Pipelines could not be fed, and many were shut down meaning northern states were forced to rely on their strategic petroleum reserve for a short time. The Colonial Pipeline, which transports more than 3mn bpd of gasoline, diesel and jet fuel, was shut down for four days.
The cost of Harvey
The cost of Hurricane Harvey to the oil and gas industry is not as devastating as that caused by previous hurricanes, largely due to the fact that platforms were not damaged. Instead, the main costs came from the shutdown of operations, especially affecting refineries. “[Gas prices] shot up because of the uncertainty; 25%of refining capacity and folks didn’t know how fast it would come back, how long we would have these disruptions,” said Bob McNally, Rapidan Group president and former international and domestic energy advisor in the Bush Administration.
This was expected, as any major disruption, be it due to weather or political turmoil, has an inevitable effect on the market. “When a hurricane disrupts refinery or pipeline operations, the combination of an immediate loss of gasoline and diesel production and a lack of demand for crude can result in a two-tier market – the price of fuel can rise and the price of crude can fall,” a recent report by API states. As fuel runs out prices for the end product rise, but the lack of refining capability means the demand for crude drops and so prices fall.
The effect of Harvey on the oil and gas industry’s operations in the Gulf of Mexico has not had major lasting effects, and production normalised by early September. This in turn has helped with the recovery of oil and gas prices, which gradually fell as production, refining and transportation restarted in the week following Harvey. Several government initiatives helped with this process, such as a lowering of regulations. “In the last ten, twelve years, both the Obama administration and the Bush administration, now the Trump administration has had to issue temporary waivers of reformulated gasoline and so forth,” said McNally.
As with the design of the platforms, hard lessons have been learnt over the last few years.
The impact of extreme weather in the gulf now is not as dire as it has been in the past, thanks to safeguards such as the strategic petroleum reserve and because America’s power network is less reliant on oil.
“The United States’ electric power generation portfolio is far more diverse today than it was a decade ago, largely due to the increased use of affordable, reliable natural gas,” says Independent Petroleum Association of America spokesperson Neal Kirby. “This clean-burning source of electricity has provided stability, reliability, and resiliency to the US electrical grid – even when regions of the country are under duress, like during the recent hurricanes. Fortunately, US government forecasts show that power generation diversity continuing ten years from now and beyond.”
The Trump administration, however, has planned to sell off half of the strategic petroleum reserves in an effort to raise funds, a move now called into question.
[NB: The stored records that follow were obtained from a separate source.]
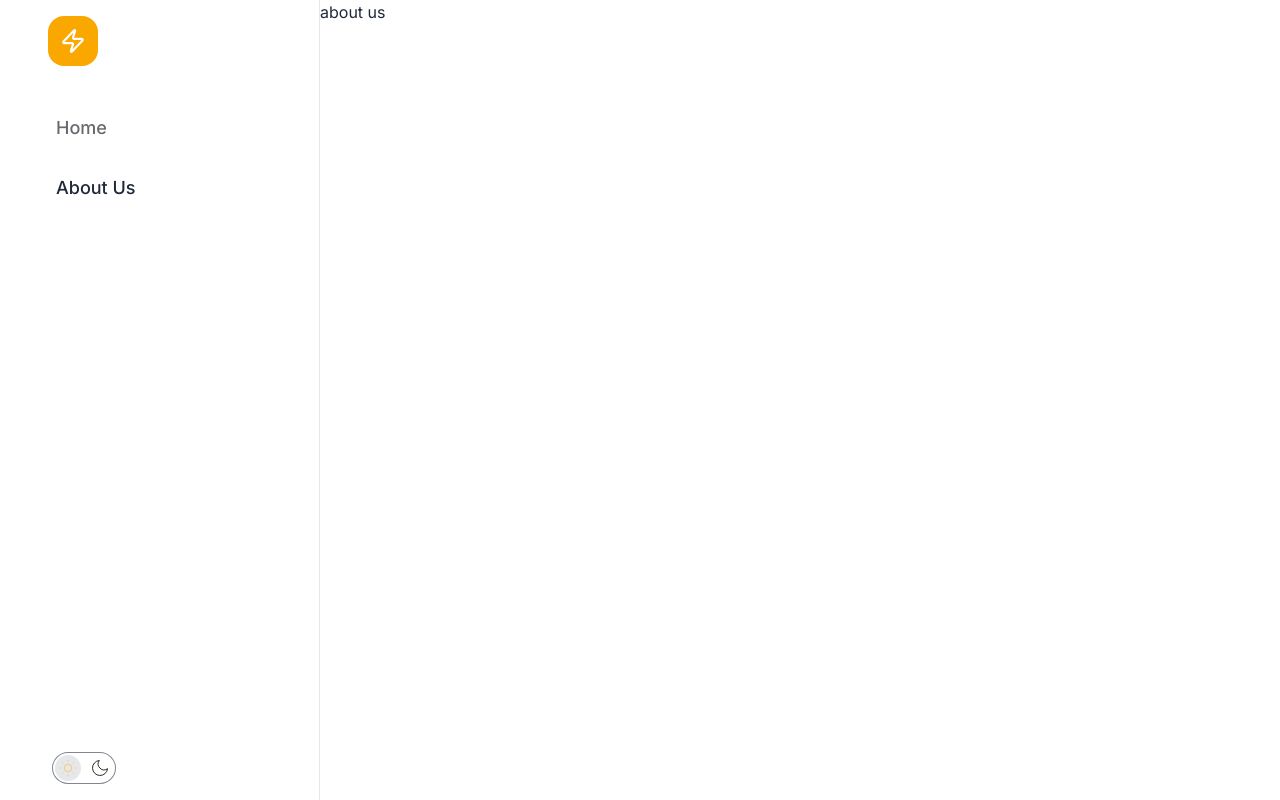
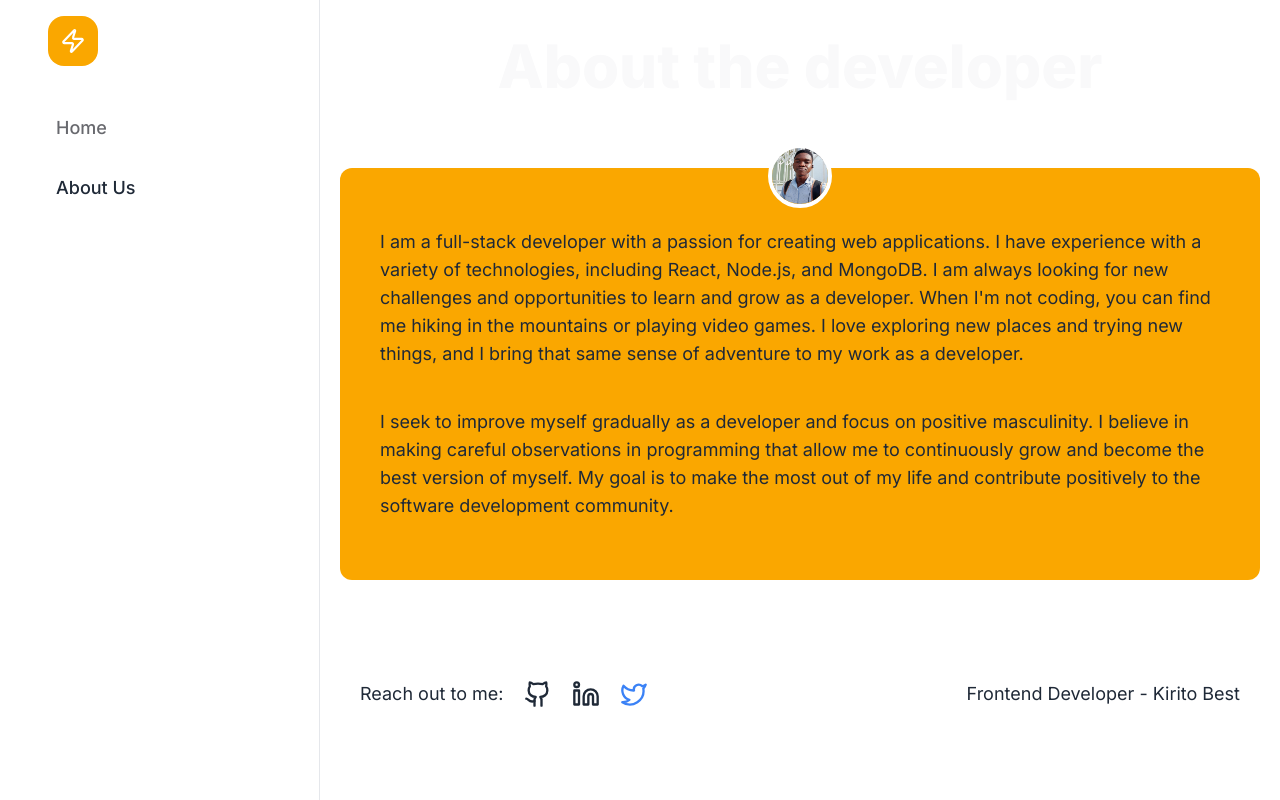
Before and after one commit to Masood-zone/file-converter-app, a React (Vite) app: page /about in a window 1280 px wide. Built offline with nearby package versions, Linux system fonts and the light colour scheme.

Commit message:
Feature:Added about-is page section with image and icon imports. With minimal changes to the modal, nt found and sidebar

```diff
--- /dev/null
+++ b/src/assets/images/index.js
@@ -0,0 +1,3 @@
+import aboutImage from "./about-img.jpg";
+
+export { aboutImage };
--- a/src/components/modal/index.jsx
+++ b/src/components/modal/index.jsx
@@ -44,7 +44,7 @@ function Modal() {
   };
   return (
     <dialog id="my_modal_3" className="modal">
-      <div className="modal-box w-full h-auto">
+      <div className="modal-box w-full h-auto max-md:max-w-md max-lg:max-w-lg max-xl:max-w-xl max-sm:max-w-sm max-[399px]:w-[350px]">
         <h3 className="font-bold text-2xl">Upload file</h3>
         <p className="py-4">
           FireCracker let's you upload DOC, DOCX,and ODF documents into PDF
--- a/src/components/notfound/index.jsx
+++ b/src/components/notfound/index.jsx
@@ -2,11 +2,11 @@ import React from "react";
 
 function NoFilesNotice() {
   return (
-    <aside className="flex flex-col items-center justify-center gap-4 w-full h-auto p-5 rounded-xl bg-primary shadow-xl">
-      <h1 className="text-7xl max-md:text-3xl py-4 text-black font-bold">
+    <aside className="flex flex-col items-center justify-center gap-4 w-full min-lg:items-start min-lg:justify-start h-auto p-5 rounded-xl bg-primary shadow-xl">
+      <h1 className="text-7xl max-md:text-3xl min-lg:text-4xl max-sm:text-lg py-4 max-sm:py-1 max-sm:text-center text-black font-bold">
         There are no files here...
       </h1>
-      <p className="text-xl text-black py-2">
+      <p className="text-xl text-black py-2 max-sm:text-base max-sm:py-1 max-sm:text-center">
         Click the upload button to upload a file
       </p>
       <button
--- a/src/components/sidebar/index.jsx
+++ b/src/components/sidebar/index.jsx
@@ -64,7 +64,7 @@ function Sidebar() {
             </li>
           </div>
           {/* Theme section */}
-          <div className="ml-3">
+          {/* <div className="ml-3">
             <label className="cursor-pointer grid place-items-center">
               <input
                 type="checkbox"
@@ -79,7 +79,7 @@ function Sidebar() {
                 <img src={moon} alt="Moon Icon" className="" />
               </div>
             </label>
-          </div>
+          </div> */}
         </ul>
       </div>
     </div>
--- a/src/pages/about/index.jsx
+++ b/src/pages/about/index.jsx
@@ -1,7 +1,90 @@
 import React from "react";
+import { aboutImage } from "../../assets/images";
+import { Github } from "lucide-react";
+import { Linkedin } from "lucide-react";
+import { Twitter } from "lucide-react";
 
 function AboutUs() {
-  return <div>about us</div>;
+  return (
+    <section className="flex flex-col items-start justify-start py-4 px-5 gap-6 max-sm:h-full min-h-screen relative">
+      {/* Title */}
+      <div className="my-5 w-full">
+        <h1 className="text-6xl text-center text-background font-extrabold">
+          About the developer
+        </h1>
+      </div>
+      {/* Description */}
+      <div className="relative w-full flex flex-col items-center justify-center bg-primary p-10 rounded-xl mt-7">
+        <div className="w-16 h-16 absolute -top-6 border-4 rounded-full border-white ">
+          <img
+            src={aboutImage}
+            alt="about"
+            className="w-full h-full rounded-full"
+          />
+        </div>
+        <div className="">
+          <p className="py-5 text-lg">
+            I am a full-stack developer with a passion for creating web
+            applications. I have experience with a variety of technologies,
+            including React, Node.js, and MongoDB. I am always looking for new
+            challenges and opportunities to learn and grow as a developer. When
+            I'm not coding, you can find me hiking in the mountains or playing
+            video games. I love exploring new places and trying new things, and
+            I bring that same sense of adventure to my work as a developer.
+          </p>
+          <p className="py-5 text-lg">
+            I seek to improve myself gradually as a developer and focus on
+            positive masculinity. I believe in making careful observations in
+            programming that allow me to continuously grow and become the best
+            version of myself. My goal is to make the most out of my life and
+            contribute positively to the software development community.
+          </p>
+        </div>
+      </div>
+      {/* Bottom Contact Info */}
+      <div className="flex w-full my-auto justify-between flex-row-reverse p-5 max-md:flex-col max-md:gap-5 max-sm:bg-primary max-sm:rounded-lg">
+        <div className="left-bottom-content">
+          <p className="text-lg">
+            Frontend Developer -{" "}
+            <a
+              className="link link-hover"
+              href="https://github.com/masood-zone"
+              target="_blank"
+              rel="noopener noreferrer"
+            >
+              {" "}
+              Kirito Best
+            </a>
+          </p>
+        </div>
+        <div className="flex items-center gap-5">
+          <p className="text-lg">Reach out to me:</p>
+          <a
+            href="https://github.com/masood-zone"
+            target="_blank"
+            rel="noopener noreferrer"
+          >
+            <Github size={28} />
+          </a>
+          <a
+            href="https://www.linkedin.com/in/masood-acheampong-3793b4239/"
+            target="_blank"
+            rel="noopener noreferrer"
+          >
+            <Linkedin size={28} />
+          </a>
+          <a
+            href="https://x.com/kiritoBest1"
+            target="_blank"
+            className="text-blue-500"
+            rel="noopener noreferrer"
+          >
+            <Twitter size={28} />
+          </a>
+        </div>
+      </div>
+    </section>
+  );
 }
 
 export default AboutUs;
--- a/src/pages/home/index.jsx
+++ b/src/pages/home/index.jsx
@@ -9,7 +9,7 @@ function Home() {
   const { file, removeFile } = useFileContext();
   console.log(file);
   return (
-    <section className="pt-3 flex flex-col gap-4 px-10">
+    <section className="pt-3 flex flex-col gap-4 px-10 max-md:px-2">
       <header className="flex items-center justify-start w-full pt-2">
         <div className="text-left flex-1">
           <h1 className="text-2xl text-black font-bold">Home</h1>
@@ -26,10 +26,10 @@ function Home() {
         </div>
         <Modal />
       </header>
-      <section className="p-5 mt-6 w-full flex flex-col gap-5">
+      <section className="mt-6 w-full flex flex-col gap-5">
         {/* Check if there are files */}
         {file.length === 0 ? (
-          <div>
+          <div className="w-full">
             <NoFilesNotice />
           </div>
         ) : (
```
Also changed, not shown: src/assets/images/about-img.jpg (added), src/assets/images/tests/about-us-image.png (added).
“Harvey has reminded of the importance of having a government stockpile when you have a major, kind of, sever supply interruption, whether geopolitical, or in this case, weather, where companies just simply weren’t able to ensure against that and unable to get supplies,” said McNally. “And so, in that crisis, those – even if it’s a few barrels – are very, very valuable barrels.”
The offshore oil and gas industry appears to have weathered the storm, putting valuable lessons from past hurricanes to good effect. But as hurricanes as strong as Harvey become more common, more may need to be done to ensure damage is always kept to a minimum.